Exercise requirements:
The answer should be each line from the entries below that has the word "docs" in it.

Change detection data:
+ + + +

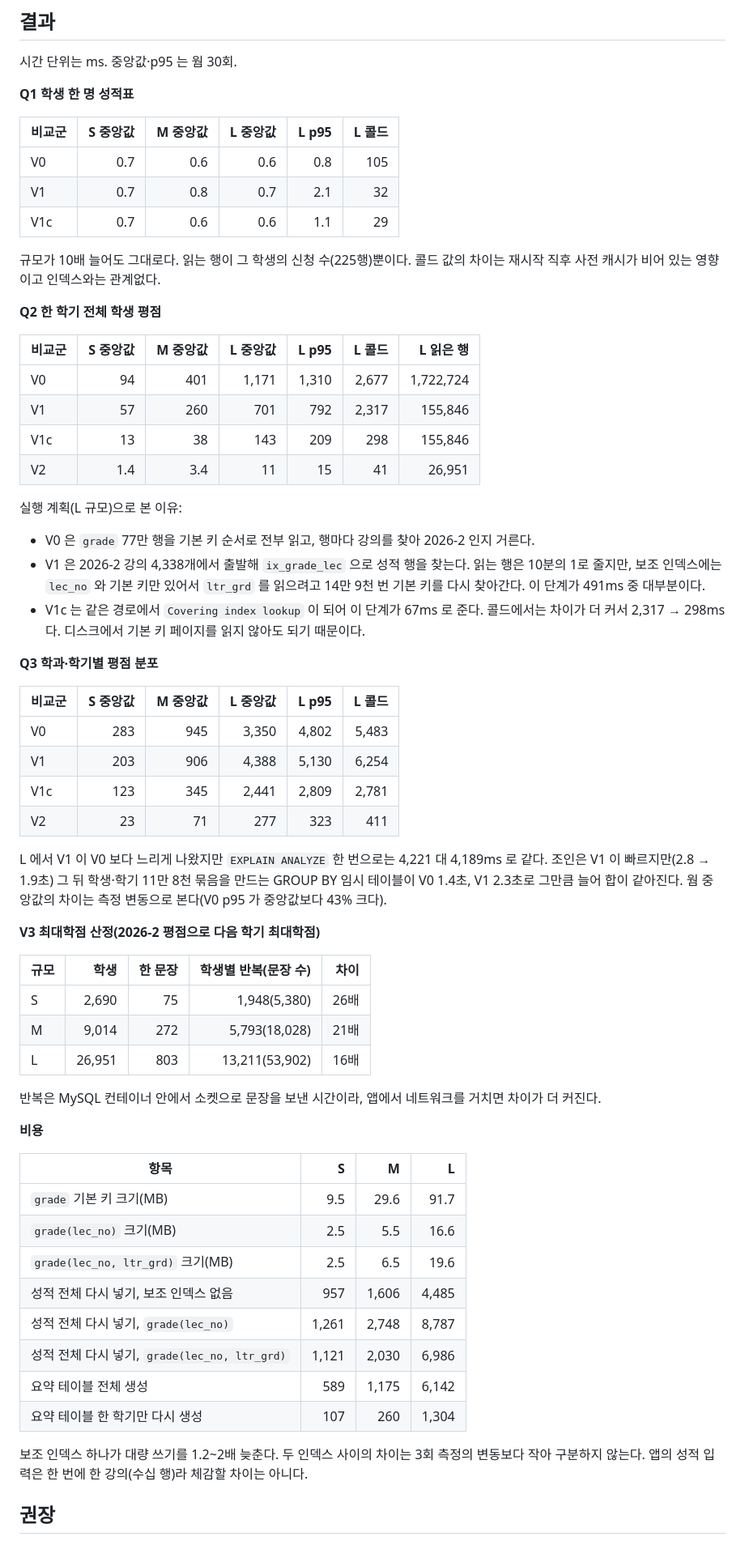
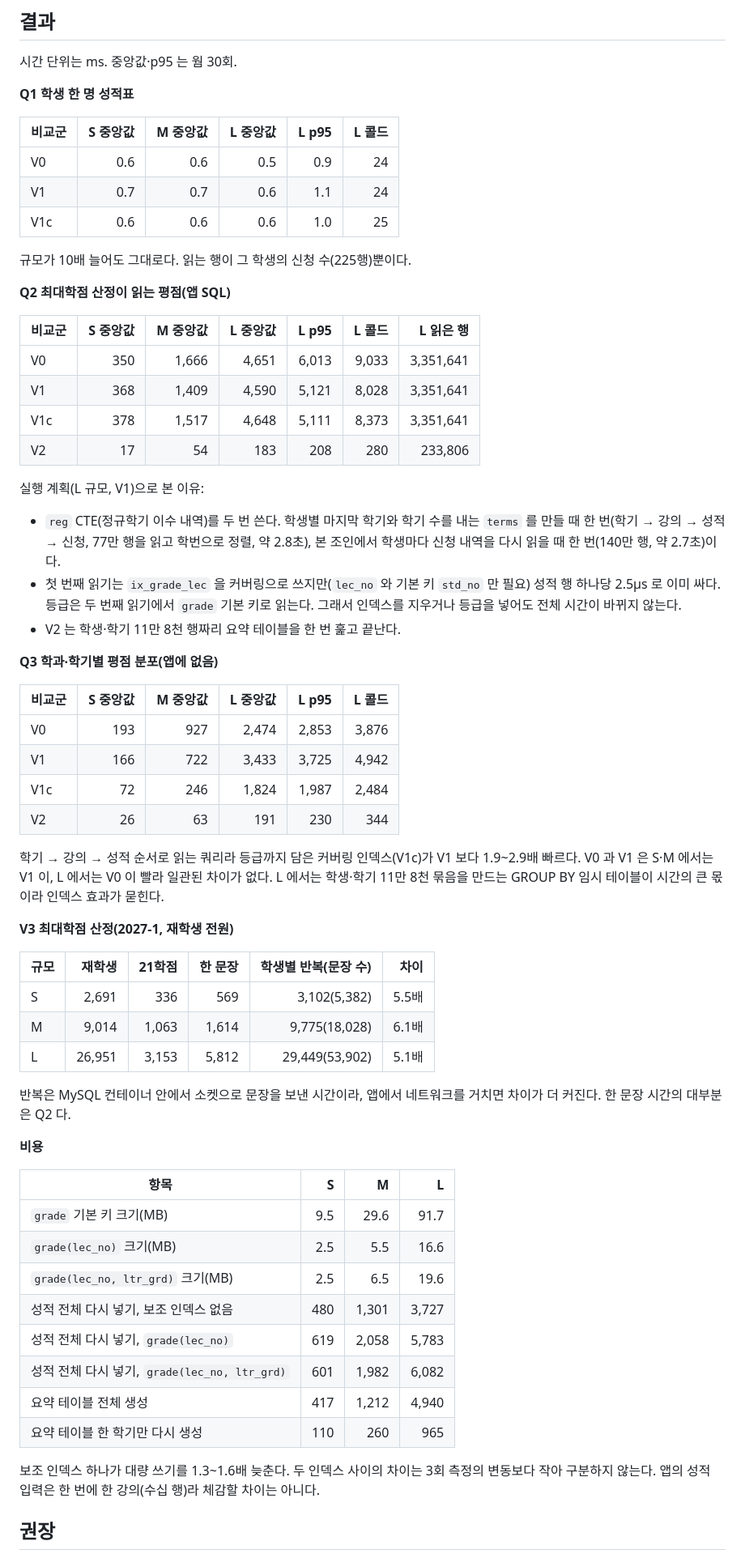
Before and after one commit to Course-Registration-System/Backend, a Markdown page: docs/grade-experiment.md, the part around one of its changes. Shown at 81% size. Drawn GitHub-style.

```diff
--- a/docs/grade-experiment.md
+++ b/docs/grade-experiment.md
@@ -48,47 +49,47 @@
 
 | 비교군 | S 중앙값 | M 중앙값 | L 중앙값 | L p95 | L 콜드 |
 | --- | ---: | ---: | ---: | ---: | ---: |
-| V0 | 0.7 | 0.6 | 0.6 | 0.8 | 105 |
-| V1 | 0.7 | 0.8 | 0.7 | 2.1 | 32 |
-| V1c | 0.7 | 0.6 | 0.6 | 1.1 | 29 |
+| V0 | 0.6 | 0.6 | 0.5 | 0.9 | 24 |
+| V1 | 0.7 | 0.7 | 0.6 | 1.1 | 24 |
+| V1c | 0.6 | 0.6 | 0.6 | 1.0 | 25 |
 
-규모가 10배 늘어도 그대로다. 읽는 행이 그 학생의 신청 수(225행)뿐이다. 콜드 값의 차이는 재시작 직후 사전 캐시가 비어 있는 영향이고 인덱스와는 관계없다.
+규모가 10배 늘어도 그대로다. 읽는 행이 그 학생의 신청 수(225행)뿐이다.
 
-**Q2 한 학기 전체 학생 평점**
+**Q2 최대학점 산정이 읽는 평점(앱 SQL)**
 
 | 비교군 | S 중앙값 | M 중앙값 | L 중앙값 | L p95 | L 콜드 | L 읽은 행 |
 | --- | ---: | ---: | ---: | ---: | ---: | ---: |
-| V0 | 94 | 401 | 1,171 | 1,310 | 2,677 | 1,722,724 |
-| V1 | 57 | 260 | 701 | 792 | 2,317 | 155,846 |
-| V1c | 13 | 38 | 143 | 209 | 298 | 155,846 |
-| V2 | 1.4 | 3.4 | 11 | 15 | 41 | 26,951 |
+| V0 | 350 | 1,666 | 4,651 | 6,013 | 9,033 | 3,351,641 |
+| V1 | 368 | 1,409 | 4,590 | 5,121 | 8,028 | 3,351,641 |
+| V1c | 378 | 1,517 | 4,648 | 5,111 | 8,373 | 3,351,641 |
+| V2 | 17 | 54 | 183 | 208 | 280 | 233,806 |
 
-실행 계획(L 규모)으로 본 이유:
+실행 계획(L 규모, V1)으로 본 이유:
 
-- V0 은 `grade` 77만 행을 기본 키 순서로 전부 읽고, 행마다 강의를 찾아 2026-2 인지 거른다.
-- V1 은 2026-2 강의 4,338개에서 출발해 `ix_grade_lec` 으로 성적 행을 찾는다. 읽는 행은 10분의 1로 줄지만, 보조 인덱스에는 `lec_no` 와 기본 키만 있어서 `ltr_grd` 를 읽으려고 14만 9천 번 기본 키를 다시 찾아간다. 이 단계가 491ms 중 대부분이다.
-- V1c 는 같은 경로에서 `Covering index lookup` 이 되어 이 단계가 67ms 로 준다. 콜드에서는 차이가 더 커서 2,317 → 298ms 다. 디스크에서 기본 키 페이지를 읽지 않아도 되기 때문이다.
+- `reg` CTE(정규학기 이수 내역)를 두 번 쓴다. 학생별 마지막 학기와 학기 수를 내는 `terms` 를 만들 때 한 번(학기 → 강의 → 성적 → 신청, 77만 행을 읽고 학번으로 정렬, 약 2.8초), 본 조인에서 학생마다 신청 내역을 다시 읽을 때 한 번(140만 행, 약 2.7초)이다.
+- 첫 번째 읽기는 `ix_grade_lec` 을 커버링으로 쓰지만(`lec_no` 와 기본 키 `std_no` 만 필요) 성적 행 하나당 2.5µs 로 이미 싸다. 등급은 두 번째 읽기에서 `grade` 기본 키로 읽는다. 그래서 인덱스를 지우거나 등급을 넣어도 전체 시간이 바뀌지 않는다.
+- V2 는 학생·학기 11만 8천 행짜리 요약 테이블을 한 번 훑고 끝난다.
 
-**Q3 학과·학기별 평점 분포**
+**Q3 학과·학기별 평점 분포(앱에 없음)**
 
 | 비교군 | S 중앙값 | M 중앙값 | L 중앙값 | L p95 | L 콜드 |
 | --- | ---: | ---: | ---: | ---: | ---: |
-| V0 | 283 | 945 | 3,350 | 4,802 | 5,483 |
-| V1 | 203 | 906 | 4,388 | 5,130 | 6,254 |
-| V1c | 123 | 345 | 2,441 | 2,809 | 2,781 |
-| V2 | 23 | 71 | 277 | 323 | 411 |
+| V0 | 193 | 927 | 2,474 | 2,853 | 3,876 |
+| V1 | 166 | 722 | 3,433 | 3,725 | 4,942 |
+| V1c | 72 | 246 | 1,824 | 1,987 | 2,484 |
+| V2 | 26 | 63 | 191 | 230 | 344 |
 
-L 에서 V1 이 V0 보다 느리게 나왔지만 `EXPLAIN ANALYZE` 한 번으로는 4,221 대 4,189ms 로 같다. 조인은 V1 이 빠르지만(2.8 → 1.9초) 그 뒤 학생·학기 11만 8천 묶음을 만드는 GROUP BY 임시 테이블이 V0 1.4초, V1 2.3초로 그만큼 늘어 합이 같아진다. 웜 중앙값의 차이는 측정 변동으로 본다(V0 p95 가 중앙값보다 43% 크다).
+학기 → 강의 → 성적 순서로 읽는 쿼리라 등급까지 담은 커버링 인덱스(V1c)가 V1 보다 1.9~2.9배 빠르다. V0 과 V1 은 S·M 에서는 V1 이, L 에서는 V0 이 빨라 일관된 차이가 없다. L 에서는 학생·학기 11만 8천 묶음을 만드는 GROUP BY 임시 테이블이 시간의 큰 몫이라 인덱스 효과가 묻힌다.
 
-**V3 최대학점 산정(2026-2 평점으로 다음 학기 최대학점)**
+**V3 최대학점 산정(2027-1, 재학생 전원)**
 
-| 규모 | 학생 | 한 문장 | 학생별 반복(문장 수) | 차이 |
-| --- | ---: | ---: | ---: | ---: |
-| S | 2,690 | 75 | 1,948(5,380) | 26배 |
-| M | 9,014 | 272 | 5,793(18,028) | 21배 |
-| L | 26,951 | 803 | 13,211(53,902) | 16배 |
+| 규모 | 재학생 | 21학점 | 한 문장 | 학생별 반복(문장 수) | 차이 |
+| --- | ---: | ---: | ---: | ---: | ---: |
+| S | 2,691 | 336 | 569 | 3,102(5,382) | 5.5배 |
+| M | 9,014 | 1,063 | 1,614 | 9,775(18,028) | 6.1배 |
+| L | 26,951 | 3,153 | 5,812 | 29,449(53,902) | 5.1배 |
 
-반복은 MySQL 컨테이너 안에서 소켓으로 문장을 보낸 시간이라, 앱에서 네트워크를 거치면 차이가 더 커진다.
+반복은 MySQL 컨테이너 안에서 소켓으로 문장을 보낸 시간이라, 앱에서 네트워크를 거치면 차이가 더 커진다. 한 문장 시간의 대부분은 Q2 다.
 
 **비용**
 
@@ -97,13 +98,13 @@ L 에서 V1 이 V0 보다 느리게 나왔지만 `EXPLAIN ANALYZE` 한 번으로
 | `grade` 기본 키 크기(MB) | 9.5 | 29.6 | 91.7 |
 | `grade(lec_no)` 크기(MB) | 2.5 | 5.5 | 16.6 |
 | `grade(lec_no, ltr_grd)` 크기(MB) | 2.5 | 6.5 | 19.6 |
-| 성적 전체 다시 넣기, 보조 인덱스 없음 | 957 | 1,606 | 4,485 |
-| 성적 전체 다시 넣기, `grade(lec_no)` | 1,261 | 2,748 | 8,787 |
-| 성적 전체 다시 넣기, `grade(lec_no, ltr_grd)` | 1,121 | 2,030 | 6,986 |
-| 요약 테이블 전체 생성 | 589 | 1,175 | 6,142 |
-| 요약 테이블 한 학기만 다시 생성 | 107 | 260 | 1,304 |
+| 성적 전체 다시 넣기, 보조 인덱스 없음 | 480 | 1,301 | 3,727 |
+| 성적 전체 다시 넣기, `grade(lec_no)` | 619 | 2,058 | 5,783 |
+| 성적 전체 다시 넣기, `grade(lec_no, ltr_grd)` | 601 | 1,982 | 6,082 |
+| 요약 테이블 전체 생성 | 417 | 1,212 | 4,940 |
+| 요약 테이블 한 학기만 다시 생성 | 110 | 260 | 965 |
 
-보조 인덱스 하나가 대량 쓰기를 1.2~2배 늦춘다. 두 인덱스 사이의 차이는 3회 측정의 변동보다 작아 구분하지 않는다. 앱의 성적 입력은 한 번에 한 강의(수십 행)라 체감할 차이는 아니다.
+보조 인덱스 하나가 대량 쓰기를 1.3~1.6배 늦춘다. 두 인덱스 사이의 차이는 3회 측정의 변동보다 작아 구분하지 않는다. 앱의 성적 입력은 한 번에 한 강의(수십 행)라 체감할 차이는 아니다.
 
 ## 권장
 
```
Also changed, not shown: other parts of docs/grade-experiment.md (+21 -18 lines), docs/grade-experiment/response_time.png, 1 other file.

+ + + +

Solution below:
Before and after one commit to Course-Registration-System/Backend, a Markdown page: docs/grade-experiment.md, the part around one of its changes. Shown at 81% size. Drawn GitHub-style.
--- a/docs/grade-experiment.md
+++ b/docs/grade-experiment.md
Also changed, not shown: other parts of docs/grade-experiment.md (+21 -18 lines), docs/grade-experiment/response_time.png, 1 other file.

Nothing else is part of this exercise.